A cold winter at the Front

Early January 1917 saw military operations by both sides on the Western Front restricted mostly to surviving the plummeting temperatures, with driving rain, sleet and snow helping to form a war-pocked landscape of freezing mudbaths, waterlogged trenches and treacherous shell-holes stretching from the North Sea to the Alps.

Saturday, 7th January 2017, 3:23 pm
Updated Monday, 9th January 2017, 12:22 pm
"The winter of 1916/17 was the coldest of the war"

Families at home must have been glad to see the back of 1916. Nearly a third of all deaths of combatants from North Tyneside recorded on the Northumbria World War One Project database occurred in that year – and 1917 would prove equally grim.

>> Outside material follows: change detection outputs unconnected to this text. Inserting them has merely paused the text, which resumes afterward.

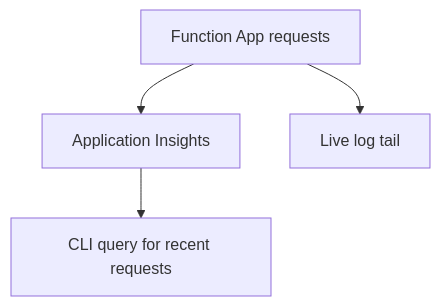
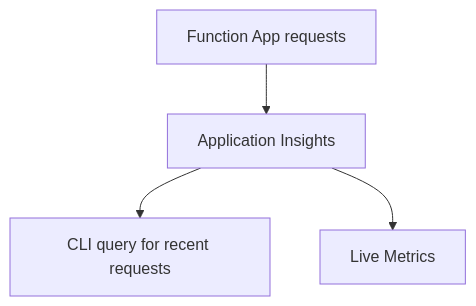
The second of 2 diagrams in docs/language-guides/python/tutorial/consumption/04-logging-monitoring.md (yeongseon/azure-functions-practical-guide), drawn with Mermaid before and after one commit. The commit also changed other lines of this file and 4 other files, not shown here.

First line of the commit message:
docs(diagrams): clarify Python logging and monitoring tutorial figures (#550)

````diff
--- a/docs/language-guides/python/tutorial/consumption/04-logging-monitoring.md
+++ b/docs/language-guides/python/tutorial/consumption/04-logging-monitoring.md
@@ -80,6 +115,8 @@
 ```mermaid
 flowchart TD
+    accTitle: Python Linux Consumption monitoring verification
+    accDescr: Request telemetry is collected in configured Application Insights and queried by CLI. Live Metrics is a separate near-real-time view, not built-in log tailing, which Linux Consumption does not support.
     A[Function App requests] --> B[Application Insights]
     B --> C[CLI query for recent requests]
-    A --> D[Live log tail]
+    B --> D[Live Metrics]
 ```
````
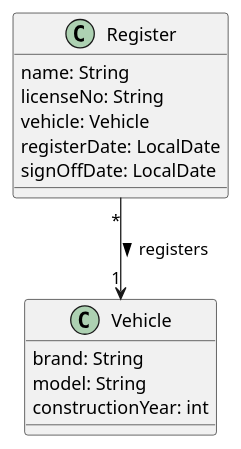
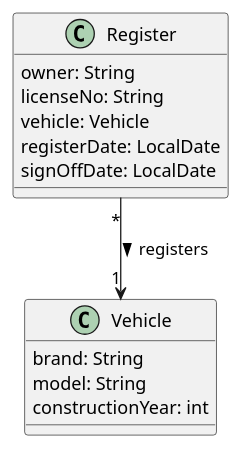
Before and after one commit to weissengruberNina/quarkus-recap: the diagram in asciidocs/plantuml/cld.puml, drawn with PlantUML. The commit also changed 4 other files, not shown here.

```diff
--- a/asciidocs/plantuml/cld.puml
+++ b/asciidocs/plantuml/cld.puml
@@ -1,18 +1,18 @@
 @startuml
 
 class Vehicle {
   brand: String
   model: String
   constructionYear: int
 }
 
 class Register {
-  name: String
+  owner: String
   licenseNo: String
   vehicle: Vehicle
   registerDate: LocalDate
   signOffDate: LocalDate
 }
 
 Register "*" --> "1" Vehicle: registers >
 @enduml
```
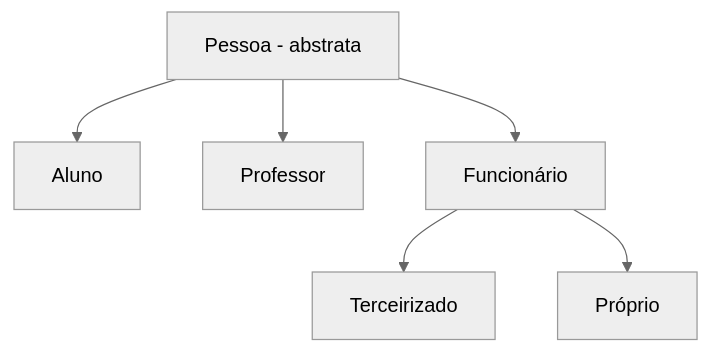
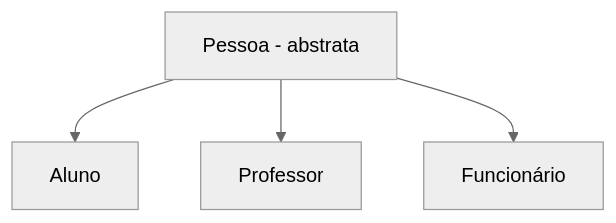
The diagram in 4sem/POO/2019-04-08.md (mrother/fatec), drawn with Mermaid (neutral theme) before and after one commit. The commit also changed other lines of this file, not shown here.

Commit message:
4sem/POO/2019-04-08.md updated from https://stackedit.io/

````diff
--- a/4sem/POO/2019-04-08.md
+++ b/4sem/POO/2019-04-08.md
@@ -16,9 +16,7 @@
 ```mermaid
 graph TD
     A[Pessoa - abstrata]
     A-->B[Aluno]
     A-->C[Professor]
     A-->D[Funcionário]
-    D-->E[Terceirizado]
-    D-->F[Próprio]
 ```
````
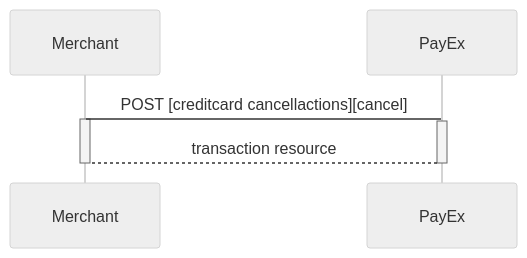
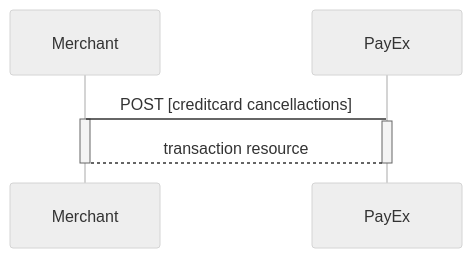
One commit to SwedbankPay/developer.swedbankpay.com changed the second of 10 diagrams in payments/credit-card/after-payment.md. Above: the diagram before and after it, drawn with Mermaid (neutral theme). The commit also changed other lines of this file, not shown here.

Commit message:
DX-266 fixed tables and, removed links in Mermaid diagrams, and fixing links

````diff
--- a/payments/credit-card/after-payment.md
+++ b/payments/credit-card/after-payment.md
@@ -403,9 +398,9 @@
 ```mermaid
 sequenceDiagram
-  Merchant->PayEx: POST [creditcard cancellactions][cancel]
+  Merchant->PayEx: POST [creditcard cancellactions]
   Activate Merchant
   Activate PayEx
   PayEx-->Merchant: transaction resource
   Deactivate PayEx
   Deactivate Merchant
 ```
````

The project has created a free database of combatants from the area who died as a result of the First World War. Volunteers have gathered information about more than 1,800 casualties from the old borough of Tynemouth, and a further 2,000-plus from the rest of the modern borough are being researched.

By January 1917 plans for a major offensive in the spring at Arras were well advanced and the British attempted to keep the attention of the Germans on the Somme. Field Marshal Haig ordered attacks to gain better observation of the German lines.

During one of these engagements, on January 4, 20-year-old Sapper Herbert Brown, from Seaton Burn, of the Northern Division Signal Company, was killed, the only son of John and Charlotte Isabella Brown.

Just over a week later Welsh-born Private Henry John Jones, from the 21st Tyneside Scottish battalion of the Northumberland Fusiliers, died in No. 8 Casualty Clearing Station from wounds received the previous day.

Researchers discovered that he and his wife Mabel were nurses for the mentally ill at South Shields Poor Law Institution. Later he worked at the Poor Law Institution at North Shields. It is interesting to reflect what he might have thought as he watched men go mad all around him during shelling in the trenches.

By this stage in the war, few could see the end in sight. But in the middle of January an incident took place that would shorten it.

The German government sent instructions to the German Ambassador in Mexico negotiating an alliance against the United States. This was intercepted and decoded by British Intelligence, who passed it on to the US government.

Then in late February the liner RMS Laconia, built in 1911 by Swan Hunter and Wigham Richardson at Wallsend, was sunk by a German U-boat, killing 12 people, including two Americans. The Americans declared war on Germany on April 6.

If you have any information on casualties of the First World War contact www.northumbriaworldwarone.co.uk or visit our office in the Linskill Centre, North Shields.

You can also email [email protected]